WORK ITEM -
An exact copy of all the entries is needed, with no images in it.

Collected data entries -
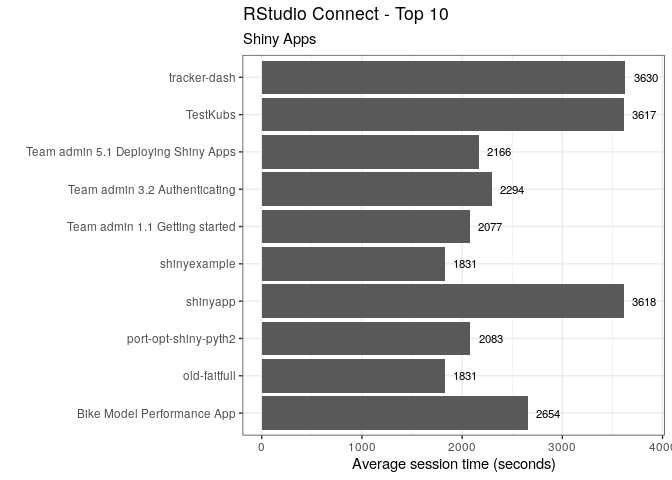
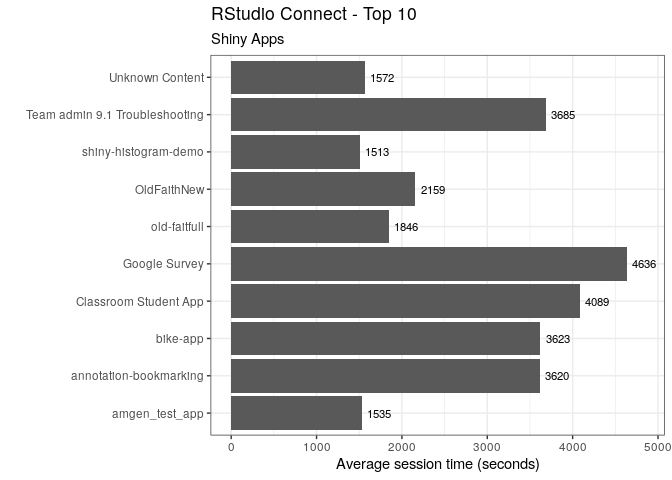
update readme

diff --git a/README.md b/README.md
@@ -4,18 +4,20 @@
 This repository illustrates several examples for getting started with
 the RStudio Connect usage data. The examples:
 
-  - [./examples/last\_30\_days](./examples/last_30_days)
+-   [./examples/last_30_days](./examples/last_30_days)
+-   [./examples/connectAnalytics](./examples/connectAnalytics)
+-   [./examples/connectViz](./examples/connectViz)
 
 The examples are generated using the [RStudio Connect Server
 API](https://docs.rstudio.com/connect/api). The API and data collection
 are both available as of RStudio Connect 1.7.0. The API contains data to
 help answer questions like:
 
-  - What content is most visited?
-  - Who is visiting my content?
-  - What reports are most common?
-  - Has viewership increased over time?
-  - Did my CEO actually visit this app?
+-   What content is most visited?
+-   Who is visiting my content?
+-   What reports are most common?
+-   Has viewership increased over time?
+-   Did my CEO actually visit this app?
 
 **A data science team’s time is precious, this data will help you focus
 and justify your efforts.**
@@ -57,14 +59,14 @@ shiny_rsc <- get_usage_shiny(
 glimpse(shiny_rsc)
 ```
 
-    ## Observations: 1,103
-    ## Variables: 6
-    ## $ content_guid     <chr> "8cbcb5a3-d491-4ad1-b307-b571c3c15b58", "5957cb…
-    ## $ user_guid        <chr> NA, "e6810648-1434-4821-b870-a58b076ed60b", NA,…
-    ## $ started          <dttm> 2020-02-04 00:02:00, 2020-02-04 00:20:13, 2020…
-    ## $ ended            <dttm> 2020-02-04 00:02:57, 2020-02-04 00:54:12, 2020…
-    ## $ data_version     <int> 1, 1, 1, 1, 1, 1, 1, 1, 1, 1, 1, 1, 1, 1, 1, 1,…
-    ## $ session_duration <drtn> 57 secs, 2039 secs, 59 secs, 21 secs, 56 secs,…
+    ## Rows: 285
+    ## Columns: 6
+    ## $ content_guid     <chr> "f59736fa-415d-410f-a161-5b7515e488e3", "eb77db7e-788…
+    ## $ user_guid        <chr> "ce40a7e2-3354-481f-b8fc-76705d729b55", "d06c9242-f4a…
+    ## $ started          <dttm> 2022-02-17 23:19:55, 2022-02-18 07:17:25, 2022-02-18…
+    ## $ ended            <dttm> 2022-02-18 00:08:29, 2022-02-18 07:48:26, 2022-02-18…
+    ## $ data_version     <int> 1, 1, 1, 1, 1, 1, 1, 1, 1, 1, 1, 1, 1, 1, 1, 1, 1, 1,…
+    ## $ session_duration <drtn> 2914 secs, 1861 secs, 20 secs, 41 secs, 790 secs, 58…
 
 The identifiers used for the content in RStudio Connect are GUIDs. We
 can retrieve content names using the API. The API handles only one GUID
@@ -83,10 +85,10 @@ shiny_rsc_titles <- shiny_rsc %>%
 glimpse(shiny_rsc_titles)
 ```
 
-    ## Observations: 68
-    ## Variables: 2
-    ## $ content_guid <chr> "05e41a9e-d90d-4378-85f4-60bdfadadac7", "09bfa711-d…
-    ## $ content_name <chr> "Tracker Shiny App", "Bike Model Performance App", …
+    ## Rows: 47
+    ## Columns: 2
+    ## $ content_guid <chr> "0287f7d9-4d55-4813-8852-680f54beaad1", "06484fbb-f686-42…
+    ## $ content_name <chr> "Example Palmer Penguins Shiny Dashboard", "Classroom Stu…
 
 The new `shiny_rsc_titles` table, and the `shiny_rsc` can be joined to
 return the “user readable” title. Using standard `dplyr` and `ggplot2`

RESULT OF THIS TASK -
update readme

diff --git a/README.md b/README.md
@@ -4,18 +4,20 @@
 This repository illustrates several examples for getting started with
 the RStudio Connect usage data. The examples:
 
-  - [./examples/last\_30\_days](./examples/last_30_days)
+-   [./examples/last_30_days](./examples/last_30_days)
+-   [./examples/connectAnalytics](./examples/connectAnalytics)
+-   [./examples/connectViz](./examples/connectViz)
 
 The examples are generated using the [RStudio Connect Server
 API](https://docs.rstudio.com/connect/api). The API and data collection
 are both available as of RStudio Connect 1.7.0. The API contains data to
 help answer questions like:
 
-  - What content is most visited?
-  - Who is visiting my content?
-  - What reports are most common?
-  - Has viewership increased over time?
-  - Did my CEO actually visit this app?
+-   What content is most visited?
+-   Who is visiting my content?
+-   What reports are most common?
+-   Has viewership increased over time?
+-   Did my CEO actually visit this app?
 
 **A data science team’s time is precious, this data will help you focus
 and justify your efforts.**
@@ -57,14 +59,14 @@ shiny_rsc <- get_usage_shiny(
 glimpse(shiny_rsc)
 ```
 
-    ## Observations: 1,103
-    ## Variables: 6
-    ## $ content_guid     <chr> "8cbcb5a3-d491-4ad1-b307-b571c3c15b58", "5957cb…
-    ## $ user_guid        <chr> NA, "e6810648-1434-4821-b870-a58b076ed60b", NA,…
-    ## $ started          <dttm> 2020-02-04 00:02:00, 2020-02-04 00:20:13, 2020…
-    ## $ ended            <dttm> 2020-02-04 00:02:57, 2020-02-04 00:54:12, 2020…
-    ## $ data_version     <int> 1, 1, 1, 1, 1, 1, 1, 1, 1, 1, 1, 1, 1, 1, 1, 1,…
-    ## $ session_duration <drtn> 57 secs, 2039 secs, 59 secs, 21 secs, 56 secs,…
+    ## Rows: 285
+    ## Columns: 6
+    ## $ content_guid     <chr> "f59736fa-415d-410f-a161-5b7515e488e3", "eb77db7e-788…
+    ## $ user_guid        <chr> "ce40a7e2-3354-481f-b8fc-76705d729b55", "d06c9242-f4a…
+    ## $ started          <dttm> 2022-02-17 23:19:55, 2022-02-18 07:17:25, 2022-02-18…
+    ## $ ended            <dttm> 2022-02-18 00:08:29, 2022-02-18 07:48:26, 2022-02-18…
+    ## $ data_version     <int> 1, 1, 1, 1, 1, 1, 1, 1, 1, 1, 1, 1, 1, 1, 1, 1, 1, 1,…
+    ## $ session_duration <drtn> 2914 secs, 1861 secs, 20 secs, 41 secs, 790 secs, 58…
 
 The identifiers used for the content in RStudio Connect are GUIDs. We
 can retrieve content names using the API. The API handles only one GUID
@@ -83,10 +85,10 @@ shiny_rsc_titles <- shiny_rsc %>%
 glimpse(shiny_rsc_titles)
 ```
 
-    ## Observations: 68
-    ## Variables: 2
-    ## $ content_guid <chr> "05e41a9e-d90d-4378-85f4-60bdfadadac7", "09bfa711-d…
-    ## $ content_name <chr> "Tracker Shiny App", "Bike Model Performance App", …
+    ## Rows: 47
+    ## Columns: 2
+    ## $ content_guid <chr> "0287f7d9-4d55-4813-8852-680f54beaad1", "06484fbb-f686-42…
+    ## $ content_name <chr> "Example Palmer Penguins Shiny Dashboard", "Classroom Stu…
 
 The new `shiny_rsc_titles` table, and the `shiny_rsc` can be joined to
 return the “user readable” title. Using standard `dplyr` and `ggplot2`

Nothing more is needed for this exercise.